Luther College student studies ways to combat performance anxiety
Luther College junior, Abigail Toussaint spent her summer studying solutions that could be used to combat performance anxiety, a problem faced by many musicians.
"I have struggled with music performance anxiety for many years and wholeheartedly understand the stress and frustration that it causes," said Toussaint. "In part, this project was inspired in an effort to help me, personally, get a grip on my nerves. But more importantly, I hope that this project might help those around me."
The purpose of Toussaint's work, with the help of her faculty advisor, Loren Toussaint, was to determine practical solutions that music students and musicians in general can utilize to cope with and combat music performance anxiety.
The project took place in two phases.

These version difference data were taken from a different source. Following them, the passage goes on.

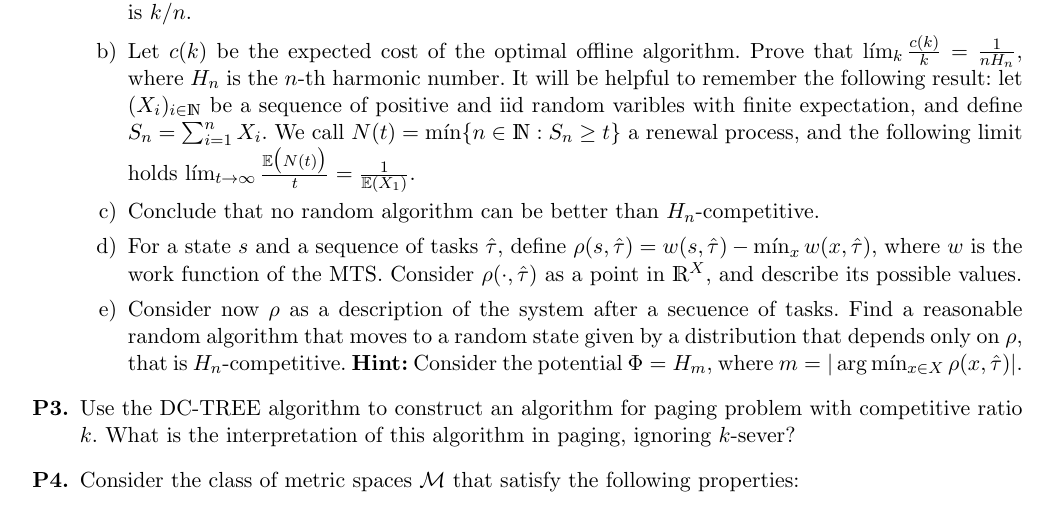
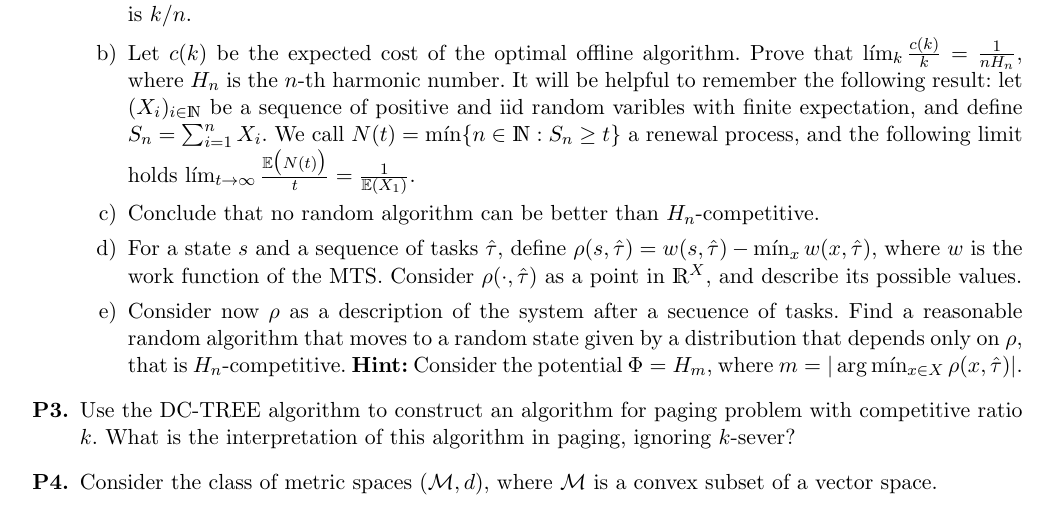
Before and after one commit to andres-cristi/Aux-Online-Algorithms, a LaTeX problem sheet (Tareas/Tarea3.tex): part of the page, cut so that both start at the same text. Compiled offline with pdfLaTeX.

Commit message:
Yet more on Tarea 3

```diff
--- a/Tareas/Tarea3.tex
+++ b/Tareas/Tarea3.tex
@@ -154,8 +154,8 @@
 
   \item[\textbf{P3.}] Use the DC-TREE algorithm to construct an algorithm for paging problem with competitive ratio $k$. What is the interpretation of this algorithm in paging, ignoring $k$-sever?
 
-  \item[\textbf{P4.}] Consider the class of metric spaces $\mathcal{M}$ that
-  satisfy the following properties:
+  \item[\textbf{P4.}] Consider the class of metric spaces $(\mathcal{M},d)$, where $\mathcal{M}$
+  is a convex subset of a vector space.
 
 \end{itemize}
 
```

Phase one included more than 400 students who completed a survey, asking about their personal experiences with performance anxiety and the methods they used to cope with it. In phase two, 65 participants completed a questionnaire measuring their musical confidence before and after an assigned reading. Half of the participants read an article about coping methods and how to use them, while the other half read an unrelated article.
To analyze the results of this project, music performance anxiety scores and self-confidence scores were calculated. Toussaint was able to draw comparisons between experience-level groups to determine that the educational reading about coping mechanisms was beneficial.
"We found that regardless of the level of music performance anxiety one may be experiencing, their confidence improved solely after reading about coping mechanisms. I believe that by reading and educating oneself, that musician can improve their confidence level and therefore, have a more enjoyable performance."
Through this research, Toussaint had the opportunity to connect with many Luther music students and faculty members, many of who share the same feelings of performance anxiety.
"During a time when social interaction was discouraged, I was reminded of the beauty of community. Multiple participants reached out to me after completing the survey with heartwarming messages. I found great comfort in the fact that I wasn't alone - in my experience with music performance anxiety, or in my experience as a musician during COVID-19. This project reminded me to cherish that community, despite the hurdles we may face."
Through this summer research project, Toussaint said she learned a great deal about music performance anxiety and about the research process in general. She hopes to complete more research in the future regarding this topic with the goal of being able to make performing music enjoyable for her future students.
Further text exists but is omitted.